Directing portraits

For years, I’ve been taking photographs of landscapes, some more, some less good.  But portraits are a relatively new thing for me.

By portraits, I don’t mean family snapshots and the like, but deliberate posing, lighting and framing of an individual in order to communicate something.  My family mostly don’t want to be photographed (my teenage son recently decided he wants to charge me for photographing him!), and so being able to photograph someone who wants to be photographed is something of a revelation.



Stephanie, who features prominently on my website at the moment, is an ex-ballet dancer and was very happy to be photographed: she even offered to model for me.  I’m sure the experience of showing great vulnerability on stage to an audience plays a substantial role in this extrovert attitude.  So far, we’ve had two portrait sessions together.  In each session I had plans for how I wanted her to pose, and she also had some ideas about how she wanted to be photographed.  In our first session together, I was so taken aback that I had someone in front of the lens who wanted to be photographed, that I mostly forgot about my plans!  The second time I injected more of my own ideas into the session, but – through no fault of Stephanie’s – I found this quite hard.

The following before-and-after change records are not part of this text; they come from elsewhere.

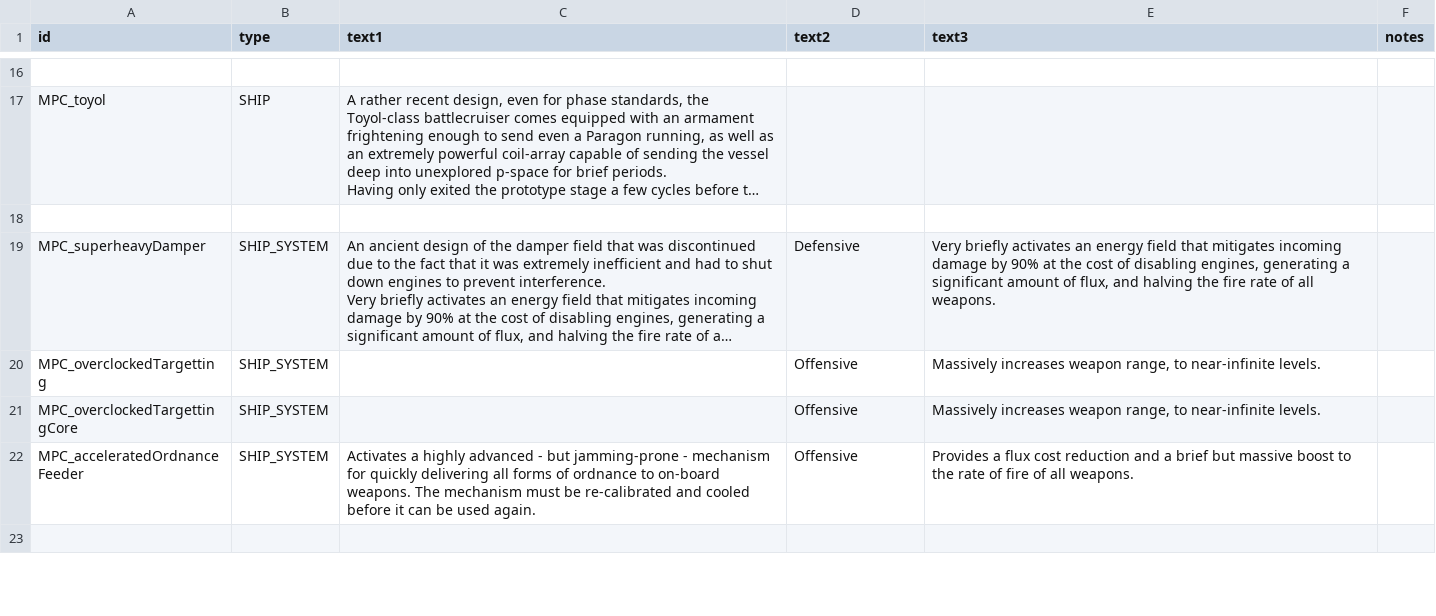
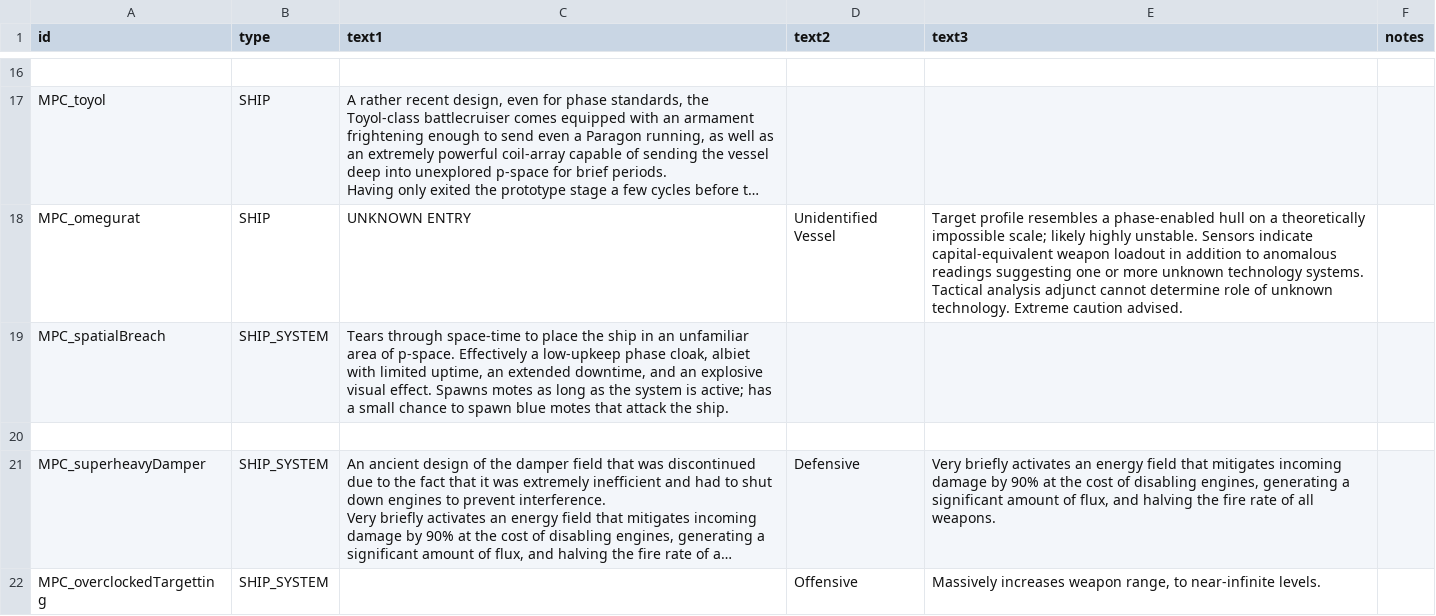
Before and after one commit to nikothedude/MorePlanetaryConditions, a CSV file: data/strings/descriptions.csv, drawn as a sheet; only a part is shown, gaps mark what is left out; the shorter side is filled out with more unchanged rows; long unchanged cells end in …; the diff names each change by its address in the sheet, - before the commit and + after, or states it on an @@ line.

```diff
--- a/data/strings/descriptions.csv
+++ b/data/strings/descriptions.csv
+row 18: MPC_omegurat | SHIP | UNKNOWN ENTRY | Unidentified Vessel | Target profile resembles a phase-enabled hull on a theoretically impossible scale; likely highly unstable. Sensors indicate capital-equivalent weapon loadout in addition to anomalous readings suggesting one or more unknown technology systems. Tactical analysis adjunct cannot determine role of unknown technology. Extreme caution advised.
+row 19: MPC_spatialBreach | SHIP_SYSTEM | Tears through space-time to place the ship in an unfamiliar area of p-space. Effectively a low-upkeep phase cloak, albiet with limited uptime, an extended downtime, and an explosive visual effect. Spawns motes as long as the system is active; has a small chance to spawn blue motes that attack the ship.
```
Also changed, not shown: data/campaign/rules.csv, data/config/sotf/objective_spawns.csv, 28 other files.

What I found hard was simply being directive enough – I felt I was always being too tentative in asking her to pose in certain ways: ‘perhaps… erm… you could try maybe lifting your arm… just a little bit, please?’ – a bit of a caricature, but there is truth in it!  She told me several times, ‘just tell me what you want me to do!’



I took a number of images of another friend, Simon (these are not on my website).  He wanted a classical portrait he could use online to accompany his writings, and directing him for that purpose was relatively straightforward.  However, in some ways, photographing Jane was similar to photographing Stephanie.  Jane is an old friend I met for a meal; afterwards I asked if I could photograph her, thinking from the outset that these would end up as black and white images.  Although it was early afternoon and the light was pretty harsh, I sat her on a bench in the shade – all things considered, I think the photographs are ok.  Jane also has a dance background and was also happy to be directed, but I still found it difficult to be as directive as I perhaps could have been, and she perhaps would have been happy for me to be.

Aside from the technical and visionary skills needed for portraiture, I’m realising more and more that what I perhaps need is greater assertiveness in directing my models.  Most people who know me wouldn’t say I particularly lack assertiveness in what I say and do (that’s a gentle way of saying that I know I can be quite bossy!), and so it’s a bit of a surprise that I seem to struggle so much with it when it comes to portraits.  I can see that there’s possibly a gender issue for me here (although I think photographing Simon was more straightforward because it was very clear what we were after), but I suspect it’s more about getting used to the idea that there really are people out there who want to be photographed!

I’m soon to be photographing another woman friend, both indoors and outdoors (I hope – if the weather plays along).  I’ll report back on how I get on once that photoshoot has happened…

PS the way I photograph landscapes involves a different kind of combination of patience and assertiveness – I’ll write about that at some point soon too!